# Task description
Show each line from the records below in which the word "class" occurs.
══════
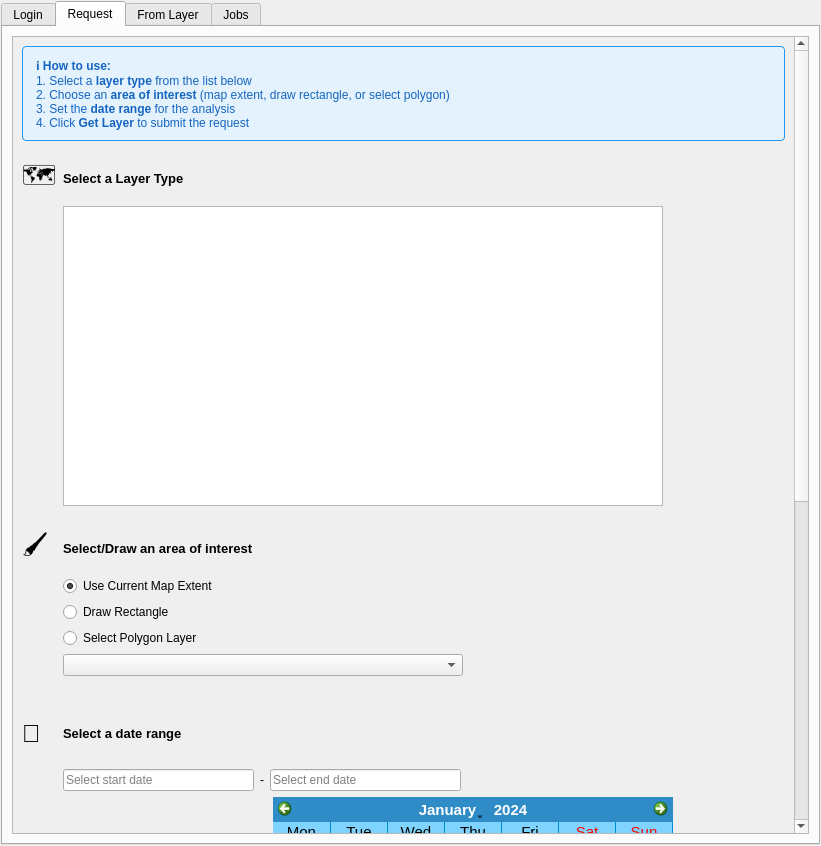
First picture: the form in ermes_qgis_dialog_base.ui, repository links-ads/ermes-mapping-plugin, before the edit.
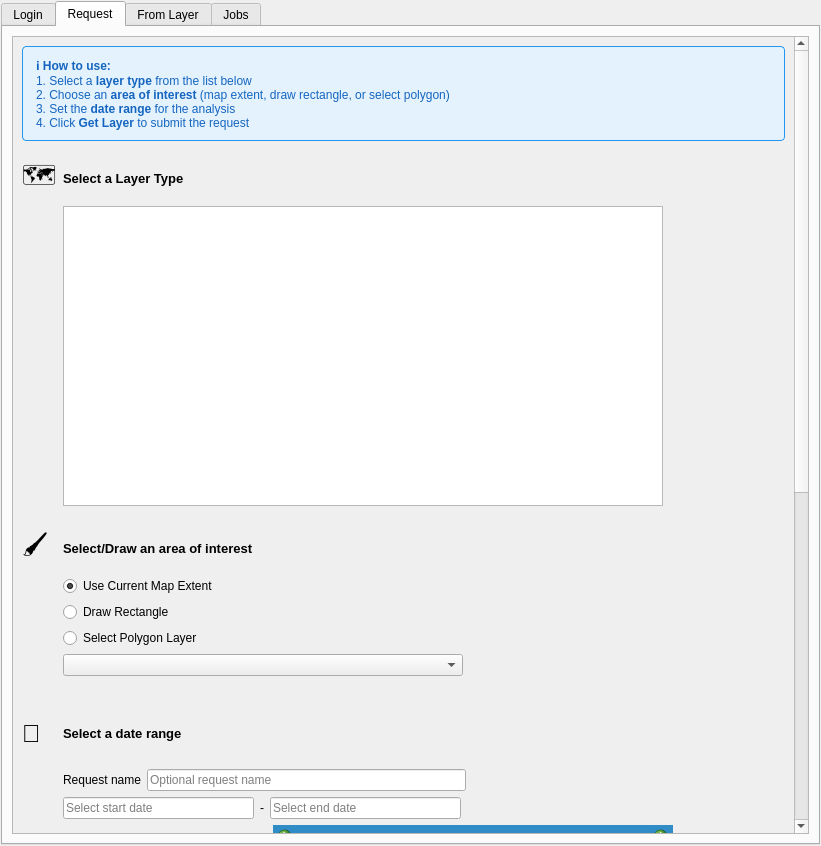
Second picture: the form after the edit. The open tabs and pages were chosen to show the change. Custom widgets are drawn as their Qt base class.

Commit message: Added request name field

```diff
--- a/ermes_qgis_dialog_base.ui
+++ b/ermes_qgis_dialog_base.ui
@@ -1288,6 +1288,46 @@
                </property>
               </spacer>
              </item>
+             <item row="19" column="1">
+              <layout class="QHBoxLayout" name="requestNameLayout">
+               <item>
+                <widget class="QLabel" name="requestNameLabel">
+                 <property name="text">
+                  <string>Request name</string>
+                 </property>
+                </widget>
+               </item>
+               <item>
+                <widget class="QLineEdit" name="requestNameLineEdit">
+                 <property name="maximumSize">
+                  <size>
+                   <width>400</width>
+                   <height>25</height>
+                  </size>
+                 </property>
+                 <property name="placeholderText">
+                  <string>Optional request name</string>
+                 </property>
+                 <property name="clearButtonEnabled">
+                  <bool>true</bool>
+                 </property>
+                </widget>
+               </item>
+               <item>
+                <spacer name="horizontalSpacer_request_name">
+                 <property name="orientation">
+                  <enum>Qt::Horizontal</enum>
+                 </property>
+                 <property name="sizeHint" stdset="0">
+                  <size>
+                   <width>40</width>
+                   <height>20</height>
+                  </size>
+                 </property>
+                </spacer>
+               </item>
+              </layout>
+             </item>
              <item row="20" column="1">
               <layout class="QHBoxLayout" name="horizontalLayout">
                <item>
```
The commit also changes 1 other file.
══════
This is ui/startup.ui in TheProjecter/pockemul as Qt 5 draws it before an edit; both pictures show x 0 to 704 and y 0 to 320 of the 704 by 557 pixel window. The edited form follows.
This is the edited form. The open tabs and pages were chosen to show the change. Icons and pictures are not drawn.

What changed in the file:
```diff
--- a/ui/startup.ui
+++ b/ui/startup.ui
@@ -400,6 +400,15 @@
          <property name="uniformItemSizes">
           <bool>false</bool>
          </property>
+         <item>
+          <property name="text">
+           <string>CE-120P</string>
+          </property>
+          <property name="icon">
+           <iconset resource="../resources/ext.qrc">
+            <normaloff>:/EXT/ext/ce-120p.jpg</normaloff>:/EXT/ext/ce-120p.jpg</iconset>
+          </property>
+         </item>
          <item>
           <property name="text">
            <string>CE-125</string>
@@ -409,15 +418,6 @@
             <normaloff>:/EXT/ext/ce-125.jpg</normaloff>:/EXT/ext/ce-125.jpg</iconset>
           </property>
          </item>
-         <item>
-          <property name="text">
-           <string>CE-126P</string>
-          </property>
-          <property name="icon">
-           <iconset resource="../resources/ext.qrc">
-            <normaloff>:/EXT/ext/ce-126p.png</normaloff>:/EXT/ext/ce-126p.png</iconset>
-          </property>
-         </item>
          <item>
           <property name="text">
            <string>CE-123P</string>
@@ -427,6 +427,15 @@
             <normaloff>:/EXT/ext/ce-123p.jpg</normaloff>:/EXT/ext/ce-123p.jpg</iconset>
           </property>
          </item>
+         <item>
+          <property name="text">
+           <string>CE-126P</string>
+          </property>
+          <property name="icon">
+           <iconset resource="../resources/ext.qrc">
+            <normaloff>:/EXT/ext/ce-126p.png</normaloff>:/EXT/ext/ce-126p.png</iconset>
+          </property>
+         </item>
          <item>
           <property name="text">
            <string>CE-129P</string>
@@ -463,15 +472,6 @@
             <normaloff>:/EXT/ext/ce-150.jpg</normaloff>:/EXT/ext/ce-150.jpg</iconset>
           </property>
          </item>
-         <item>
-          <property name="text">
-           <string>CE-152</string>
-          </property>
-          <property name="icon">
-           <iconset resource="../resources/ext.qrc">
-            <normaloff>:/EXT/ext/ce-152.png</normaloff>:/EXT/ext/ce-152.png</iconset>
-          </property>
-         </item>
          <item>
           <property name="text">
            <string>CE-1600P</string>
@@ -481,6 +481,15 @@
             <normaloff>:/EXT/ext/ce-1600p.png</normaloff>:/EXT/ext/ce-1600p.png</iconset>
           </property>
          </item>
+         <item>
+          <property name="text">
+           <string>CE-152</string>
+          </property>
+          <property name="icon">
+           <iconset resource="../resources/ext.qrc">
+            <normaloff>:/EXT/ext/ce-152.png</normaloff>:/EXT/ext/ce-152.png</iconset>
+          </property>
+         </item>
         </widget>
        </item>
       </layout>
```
══════
# Written response
Second picture: the form after the edit. The open tabs and pages were chosen to show the change. Custom widgets are drawn as their Qt base class.
+              <layout class="QHBoxLayout" name="requestNameLayout">
+                <widget class="QLabel" name="requestNameLabel">
+                <widget class="QLineEdit" name="requestNameLineEdit">
               <layout class="QHBoxLayout" name="horizontalLayout">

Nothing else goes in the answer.